*** Data section

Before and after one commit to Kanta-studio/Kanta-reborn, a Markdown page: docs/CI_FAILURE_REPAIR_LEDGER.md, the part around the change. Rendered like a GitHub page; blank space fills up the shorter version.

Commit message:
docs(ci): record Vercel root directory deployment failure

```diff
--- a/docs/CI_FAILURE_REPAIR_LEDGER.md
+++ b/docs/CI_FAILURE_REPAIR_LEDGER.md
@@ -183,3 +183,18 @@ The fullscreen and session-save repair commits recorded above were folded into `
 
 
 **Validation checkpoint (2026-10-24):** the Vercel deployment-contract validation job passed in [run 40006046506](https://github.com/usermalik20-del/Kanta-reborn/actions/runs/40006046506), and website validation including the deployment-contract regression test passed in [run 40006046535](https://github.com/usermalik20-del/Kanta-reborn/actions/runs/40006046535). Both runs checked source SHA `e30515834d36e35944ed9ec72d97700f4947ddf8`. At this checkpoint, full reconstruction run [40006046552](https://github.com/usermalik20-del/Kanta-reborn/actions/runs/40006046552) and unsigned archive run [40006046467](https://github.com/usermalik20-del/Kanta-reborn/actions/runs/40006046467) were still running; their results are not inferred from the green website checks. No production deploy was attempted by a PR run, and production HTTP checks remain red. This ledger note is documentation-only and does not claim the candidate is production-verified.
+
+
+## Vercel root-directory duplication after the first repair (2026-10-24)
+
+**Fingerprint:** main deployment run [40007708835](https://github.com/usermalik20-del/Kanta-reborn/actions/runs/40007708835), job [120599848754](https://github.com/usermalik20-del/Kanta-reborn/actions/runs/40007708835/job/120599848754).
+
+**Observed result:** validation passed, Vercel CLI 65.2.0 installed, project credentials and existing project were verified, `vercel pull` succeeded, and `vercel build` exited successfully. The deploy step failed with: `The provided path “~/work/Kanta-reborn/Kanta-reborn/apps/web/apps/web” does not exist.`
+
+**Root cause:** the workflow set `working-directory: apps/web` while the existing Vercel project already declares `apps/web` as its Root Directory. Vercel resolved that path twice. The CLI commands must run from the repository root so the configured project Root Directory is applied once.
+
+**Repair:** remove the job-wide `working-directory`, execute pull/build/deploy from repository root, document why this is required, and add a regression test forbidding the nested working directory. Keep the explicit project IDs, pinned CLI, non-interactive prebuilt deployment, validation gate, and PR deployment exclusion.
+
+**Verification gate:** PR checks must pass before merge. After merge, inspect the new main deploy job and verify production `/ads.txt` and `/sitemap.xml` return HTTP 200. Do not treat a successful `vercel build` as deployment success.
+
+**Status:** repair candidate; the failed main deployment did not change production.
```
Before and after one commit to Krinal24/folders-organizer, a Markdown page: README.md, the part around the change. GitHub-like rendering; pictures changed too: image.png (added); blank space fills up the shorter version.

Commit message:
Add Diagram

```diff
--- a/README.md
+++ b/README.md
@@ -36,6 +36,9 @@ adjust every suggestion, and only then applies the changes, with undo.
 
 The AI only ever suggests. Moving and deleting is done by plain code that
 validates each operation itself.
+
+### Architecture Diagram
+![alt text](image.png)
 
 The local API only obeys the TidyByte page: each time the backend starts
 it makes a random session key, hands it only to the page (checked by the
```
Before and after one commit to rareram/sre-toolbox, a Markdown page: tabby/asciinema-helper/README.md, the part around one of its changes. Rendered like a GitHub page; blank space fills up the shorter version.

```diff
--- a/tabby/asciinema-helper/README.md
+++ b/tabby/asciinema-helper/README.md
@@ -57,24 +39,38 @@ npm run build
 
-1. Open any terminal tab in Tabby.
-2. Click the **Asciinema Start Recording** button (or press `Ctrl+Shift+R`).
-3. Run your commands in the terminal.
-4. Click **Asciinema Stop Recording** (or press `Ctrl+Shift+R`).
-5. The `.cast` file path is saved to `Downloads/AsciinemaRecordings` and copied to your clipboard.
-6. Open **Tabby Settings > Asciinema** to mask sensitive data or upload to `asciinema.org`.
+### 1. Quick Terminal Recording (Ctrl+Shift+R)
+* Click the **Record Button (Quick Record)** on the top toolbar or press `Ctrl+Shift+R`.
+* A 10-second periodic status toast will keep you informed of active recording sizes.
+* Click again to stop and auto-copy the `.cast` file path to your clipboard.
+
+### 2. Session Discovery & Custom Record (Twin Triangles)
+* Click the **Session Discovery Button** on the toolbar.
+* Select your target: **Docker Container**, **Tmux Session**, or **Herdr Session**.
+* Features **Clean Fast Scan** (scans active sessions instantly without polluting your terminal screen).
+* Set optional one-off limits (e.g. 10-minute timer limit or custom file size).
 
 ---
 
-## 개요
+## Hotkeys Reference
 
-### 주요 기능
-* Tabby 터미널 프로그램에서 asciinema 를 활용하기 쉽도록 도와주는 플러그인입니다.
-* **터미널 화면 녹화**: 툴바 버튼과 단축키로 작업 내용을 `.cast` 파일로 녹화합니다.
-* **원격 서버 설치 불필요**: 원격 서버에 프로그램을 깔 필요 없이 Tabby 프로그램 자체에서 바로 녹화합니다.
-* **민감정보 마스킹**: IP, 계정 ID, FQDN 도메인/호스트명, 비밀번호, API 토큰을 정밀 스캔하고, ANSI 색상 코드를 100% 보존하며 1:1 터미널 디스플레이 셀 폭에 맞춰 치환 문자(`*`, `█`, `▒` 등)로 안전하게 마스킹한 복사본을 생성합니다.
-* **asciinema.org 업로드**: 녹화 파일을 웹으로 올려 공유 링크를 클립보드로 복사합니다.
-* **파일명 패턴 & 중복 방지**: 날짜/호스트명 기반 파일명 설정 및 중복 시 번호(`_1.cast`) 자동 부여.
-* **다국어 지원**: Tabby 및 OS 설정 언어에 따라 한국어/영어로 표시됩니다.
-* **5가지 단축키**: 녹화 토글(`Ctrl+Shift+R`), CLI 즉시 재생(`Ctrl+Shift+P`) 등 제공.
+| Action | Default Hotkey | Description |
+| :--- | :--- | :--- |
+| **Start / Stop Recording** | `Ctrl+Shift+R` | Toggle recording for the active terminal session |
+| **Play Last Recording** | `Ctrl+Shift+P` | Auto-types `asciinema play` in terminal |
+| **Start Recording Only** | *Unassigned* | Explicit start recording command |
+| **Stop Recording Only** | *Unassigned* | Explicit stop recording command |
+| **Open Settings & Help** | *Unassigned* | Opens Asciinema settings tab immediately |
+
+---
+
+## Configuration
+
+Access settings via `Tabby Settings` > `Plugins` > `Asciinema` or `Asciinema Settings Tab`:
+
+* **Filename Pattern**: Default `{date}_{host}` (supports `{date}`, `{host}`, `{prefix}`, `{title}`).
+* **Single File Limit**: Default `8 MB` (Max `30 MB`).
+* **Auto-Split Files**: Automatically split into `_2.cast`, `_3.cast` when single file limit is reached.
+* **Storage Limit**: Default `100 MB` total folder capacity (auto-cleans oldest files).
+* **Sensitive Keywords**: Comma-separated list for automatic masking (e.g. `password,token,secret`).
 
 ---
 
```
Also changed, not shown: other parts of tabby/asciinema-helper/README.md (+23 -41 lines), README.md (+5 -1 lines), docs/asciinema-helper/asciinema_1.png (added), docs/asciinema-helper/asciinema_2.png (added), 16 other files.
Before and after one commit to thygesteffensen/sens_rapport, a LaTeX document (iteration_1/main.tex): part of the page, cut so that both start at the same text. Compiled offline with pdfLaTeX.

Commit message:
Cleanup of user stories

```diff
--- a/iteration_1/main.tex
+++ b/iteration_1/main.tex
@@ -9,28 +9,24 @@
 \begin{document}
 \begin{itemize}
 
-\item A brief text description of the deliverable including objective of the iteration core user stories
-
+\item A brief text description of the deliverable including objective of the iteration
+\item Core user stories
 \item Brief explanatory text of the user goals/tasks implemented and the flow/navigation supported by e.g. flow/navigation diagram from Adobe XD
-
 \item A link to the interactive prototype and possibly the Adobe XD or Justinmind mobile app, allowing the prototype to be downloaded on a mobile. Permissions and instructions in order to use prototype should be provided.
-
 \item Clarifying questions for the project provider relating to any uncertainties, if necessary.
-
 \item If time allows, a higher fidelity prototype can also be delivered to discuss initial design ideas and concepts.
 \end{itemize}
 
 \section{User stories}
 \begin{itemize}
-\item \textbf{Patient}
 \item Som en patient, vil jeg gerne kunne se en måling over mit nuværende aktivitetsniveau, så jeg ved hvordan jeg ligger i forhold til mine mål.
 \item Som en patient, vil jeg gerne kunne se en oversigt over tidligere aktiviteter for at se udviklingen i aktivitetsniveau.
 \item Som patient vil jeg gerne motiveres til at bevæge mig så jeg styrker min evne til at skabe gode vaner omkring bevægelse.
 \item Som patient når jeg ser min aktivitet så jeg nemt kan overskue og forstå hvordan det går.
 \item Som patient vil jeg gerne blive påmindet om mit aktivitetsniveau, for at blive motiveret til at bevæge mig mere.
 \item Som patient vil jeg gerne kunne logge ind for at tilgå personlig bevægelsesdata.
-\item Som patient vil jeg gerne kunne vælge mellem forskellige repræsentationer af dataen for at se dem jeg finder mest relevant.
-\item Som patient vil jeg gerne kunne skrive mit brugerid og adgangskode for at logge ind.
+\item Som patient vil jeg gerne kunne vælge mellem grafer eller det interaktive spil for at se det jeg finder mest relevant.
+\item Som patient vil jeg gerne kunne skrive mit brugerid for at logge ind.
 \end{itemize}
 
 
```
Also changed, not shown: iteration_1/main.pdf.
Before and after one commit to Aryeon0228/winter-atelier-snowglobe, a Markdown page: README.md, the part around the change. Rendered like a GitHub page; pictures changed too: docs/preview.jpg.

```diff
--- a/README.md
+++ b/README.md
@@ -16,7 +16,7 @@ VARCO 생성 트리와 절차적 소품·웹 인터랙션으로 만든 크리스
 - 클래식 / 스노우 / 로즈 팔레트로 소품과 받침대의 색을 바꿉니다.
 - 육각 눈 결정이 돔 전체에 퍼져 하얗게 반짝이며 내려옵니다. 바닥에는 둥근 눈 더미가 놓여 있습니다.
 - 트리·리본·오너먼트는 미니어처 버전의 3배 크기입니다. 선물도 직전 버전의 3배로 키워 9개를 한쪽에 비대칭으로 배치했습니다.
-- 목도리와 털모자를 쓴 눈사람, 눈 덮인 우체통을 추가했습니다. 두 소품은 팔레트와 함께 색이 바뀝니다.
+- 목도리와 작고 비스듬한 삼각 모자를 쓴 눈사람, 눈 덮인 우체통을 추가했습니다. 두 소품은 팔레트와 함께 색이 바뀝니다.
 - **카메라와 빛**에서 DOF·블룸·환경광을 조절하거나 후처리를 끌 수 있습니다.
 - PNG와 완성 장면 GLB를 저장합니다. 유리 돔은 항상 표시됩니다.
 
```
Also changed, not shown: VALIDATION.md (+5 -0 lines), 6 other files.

******

** What is required **
Go through the material above and return each line that holds the word "stories".

** Answer space **
Cleanup of user stories
-\item A brief text description of the deliverable including objective of the iteration core user stories
+\item Core user stories
 \section{User stories}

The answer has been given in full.